“I think every aspect of my college experience has been nontraditional, so I was like, why not another thing?” Cole said in an interview with The Hoya. “It would have been nice to have a communal kitchen, but I am glad with the selection, and in hindsight I would have done the same thing.”
This is not the first time students have lived in the hotel, whether permanently or for extenuating circumstances. In 2019, the university relocated 85 students from Alumni Square, an apartment-style dorm, to the hotel after administrators identified structural roofing concerns.
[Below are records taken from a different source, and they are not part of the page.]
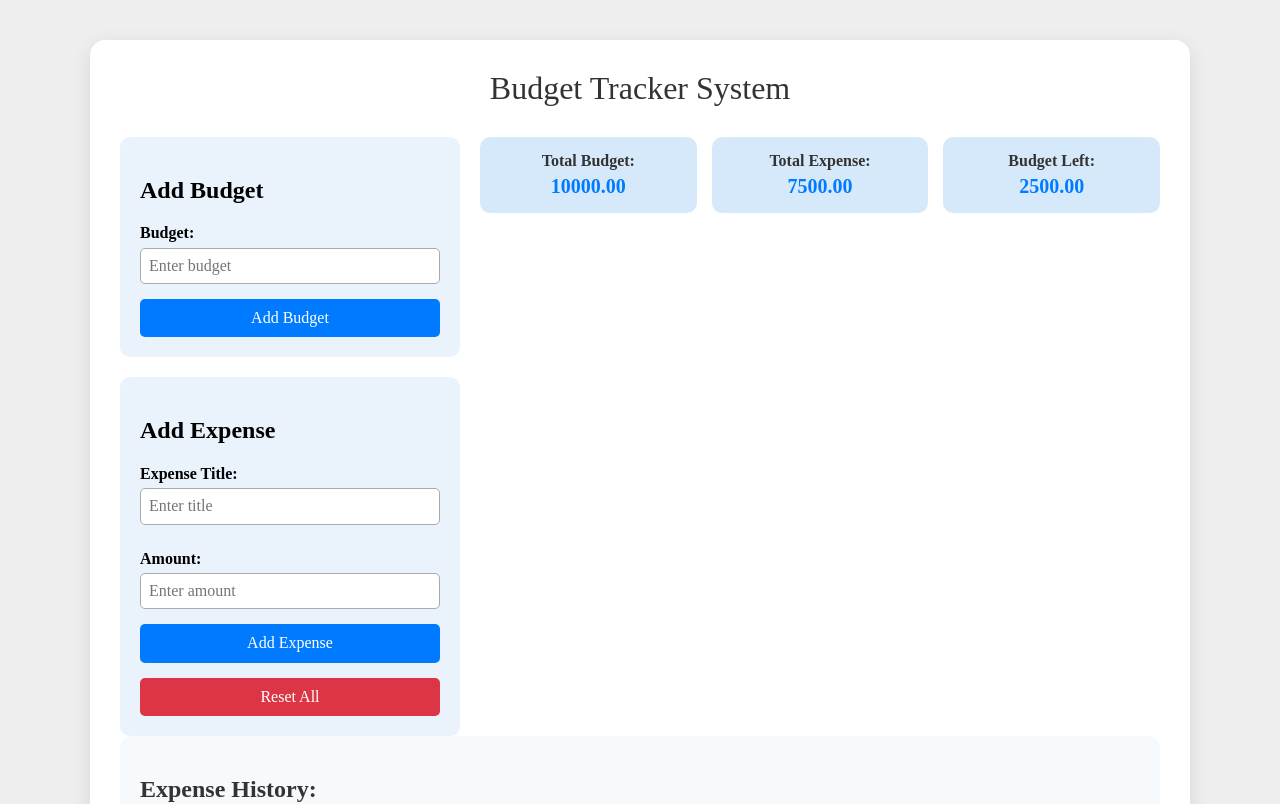
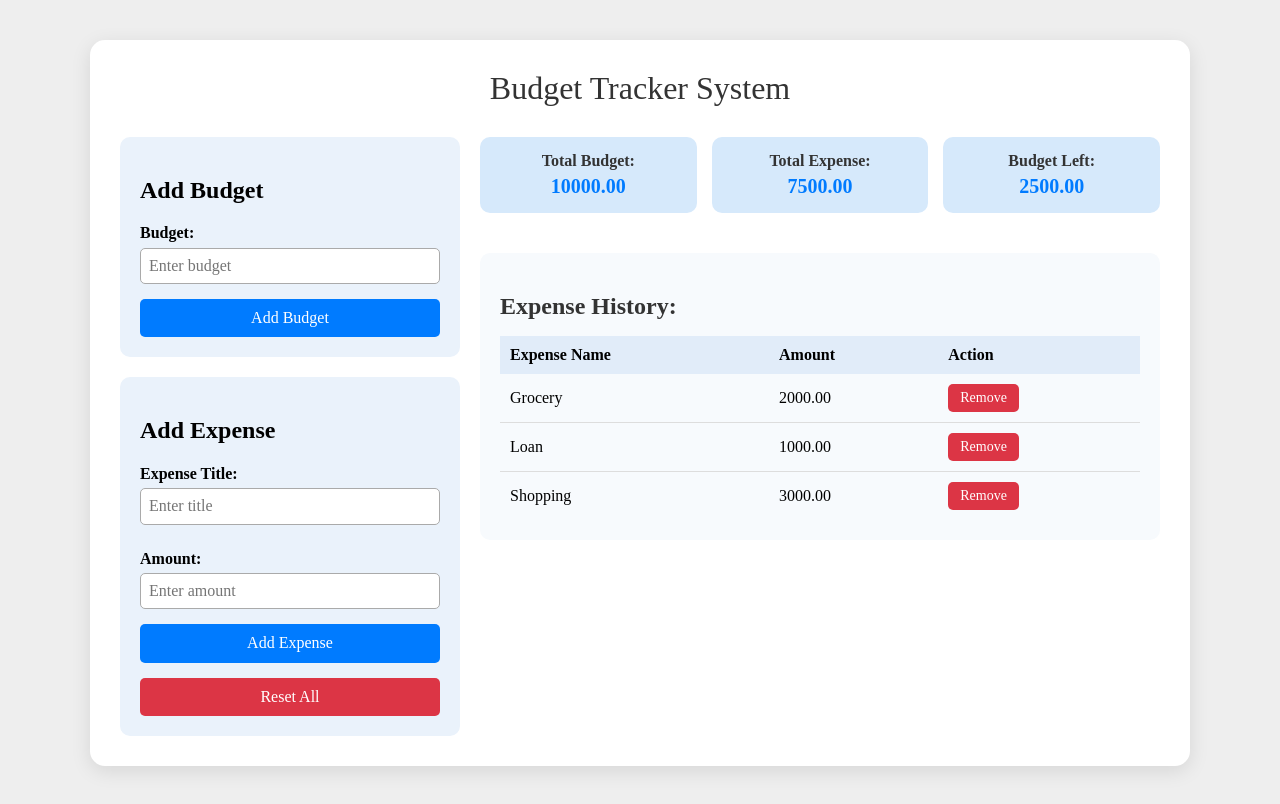
Before and after one commit to VITALIKXXX/expens-track-aplication, a React (Create React App) app: page / in a window 1280 px wide. Shown: the top 804 px of the page. Built offline with nearby package versions, Linux system fonts and the light colour scheme.

Commit message:
Remowe ExpenseHistory

```diff
--- a/src/App.js
+++ b/src/App.js
@@ -18,9 +18,9 @@ function App() {
         </LeftColumn>
         <RightColumn>
           <Summary />
+          <ExpenseHistory />
         </RightColumn>
       </Section>
-      <ExpenseHistory />
     </Container>
   );
 }
```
The last time the university assigned students to permanent residence in the hotel was 2015 while the university completed the construction of Arrupe Hall.
The hotel lacks the sense of natural community typically fostered in a traditional dormitory, according to Nia Vasquez (COL ’23), the only Residential Advisor living in the hotel.
“Two hotel floors hold way more students, so I feel like it is going to be way more difficult to create a tight-knit community,” Vasquez said in a phone interview with The Hoya.
Cole said the presence of an RA has been helpful in shaping a more standard residential experience.
“I think it’s still forming,” Cole said in an interview with The Hoya. “The RA has been really active in trying to get us together. She’s planning different events for all of us. It’s still getting there. We’re only two weeks into the residential experience, so it’s not as cohesive as one might hope, but I think it will take time for that.”
Despite the unconventional residential experience, Vasquez said she is hopeful students can find community among their hallmates.
“I tried to foster community by making a group chat for all the students in the hotel and organizing various social events.” Vasquez said. “I hope that despite the untraditional living conditions, students will be able to bond and make new relationships.”